- [TASK] Copy the data below exactly, omitting any picture it contains.

[Items listed in a dataset]
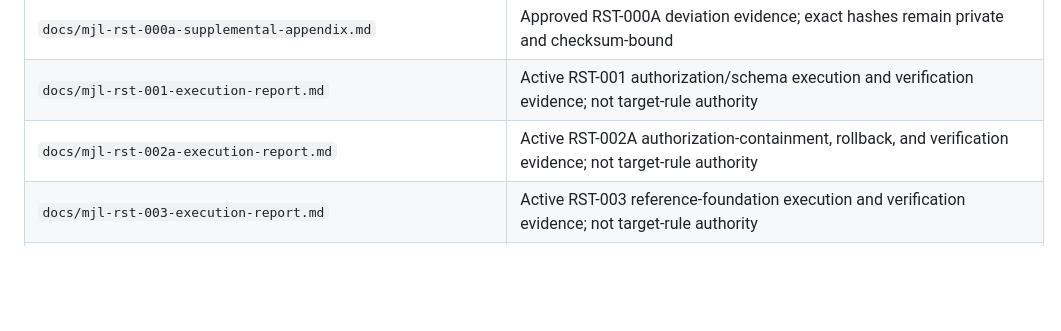
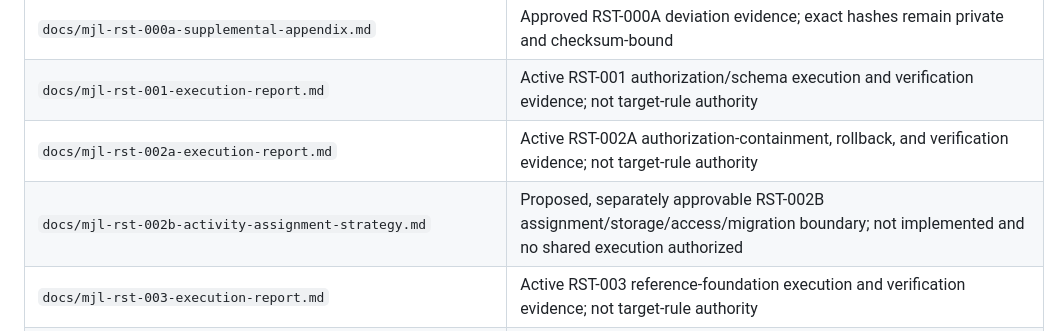
Before and after one commit to harlick-b/mjl-dolibarr-poc, a Markdown page: docs/mjl-docs-index.md, the part around the change. Drawn GitHub-style; blank space fills up the shorter version.

Commit message:
Propose RST-002B assignment strategy

```diff
--- a/docs/mjl-docs-index.md
+++ b/docs/mjl-docs-index.md
@@ -28,6 +28,7 @@ canonical v2 owner. If canonical documents contradict, stop.
 | `docs/mjl-rst-000a-supplemental-appendix.md` | Approved RST-000A deviation evidence; exact hashes remain private and checksum-bound |
 | `docs/mjl-rst-001-execution-report.md` | Active RST-001 authorization/schema execution and verification evidence; not target-rule authority |
 | `docs/mjl-rst-002a-execution-report.md` | Active RST-002A authorization-containment, rollback, and verification evidence; not target-rule authority |
+| `docs/mjl-rst-002b-activity-assignment-strategy.md` | Proposed, separately approvable RST-002B assignment/storage/access/migration boundary; not implemented and no shared execution authorized |
 | `docs/mjl-rst-003-execution-report.md` | Active RST-003 reference-foundation execution and verification evidence; not target-rule authority |
 | `docs/mjl-rst-005-activity-foundation-strategy.md` | Executed RST-005 empty Activity foundation, migration, verification, recovery, and separately gated rollback contract |
 | `docs/mjl-rst-005-phase1-activity-schema.sql` | Executable-exact normalized Phase 1 Activity schema oracle for RST-005 preflight and rollback |
```
Also changed, not shown: docs/mjl-rst-002b-activity-assignment-strategy.md (added, +376 -0 lines).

- [ANSWER SPACE]
Before and after one commit to harlick-b/mjl-dolibarr-poc, a Markdown page: docs/mjl-docs-index.md, the part around the change. Drawn GitHub-style; blank space fills up the shorter version.

Commit message:
Propose RST-002B assignment strategy

```diff
--- a/docs/mjl-docs-index.md
+++ b/docs/mjl-docs-index.md
@@ -28,6 +28,7 @@ canonical v2 owner. If canonical documents contradict, stop.
 | `docs/mjl-rst-000a-supplemental-appendix.md` | Approved RST-000A deviation evidence; exact hashes remain private and checksum-bound |
 | `docs/mjl-rst-001-execution-report.md` | Active RST-001 authorization/schema execution and verification evidence; not target-rule authority |
 | `docs/mjl-rst-002a-execution-report.md` | Active RST-002A authorization-containment, rollback, and verification evidence; not target-rule authority |
+| `docs/mjl-rst-002b-activity-assignment-strategy.md` | Proposed, separately approvable RST-002B assignment/storage/access/migration boundary; not implemented and no shared execution authorized |
 | `docs/mjl-rst-003-execution-report.md` | Active RST-003 reference-foundation execution and verification evidence; not target-rule authority |
 | `docs/mjl-rst-005-activity-foundation-strategy.md` | Executed RST-005 empty Activity foundation, migration, verification, recovery, and separately gated rollback contract |
 | `docs/mjl-rst-005-phase1-activity-schema.sql` | Executable-exact normalized Phase 1 Activity schema oracle for RST-005 preflight and rollback |
```
Also changed, not shown: docs/mjl-rst-002b-activity-assignment-strategy.md (added, +376 -0 lines).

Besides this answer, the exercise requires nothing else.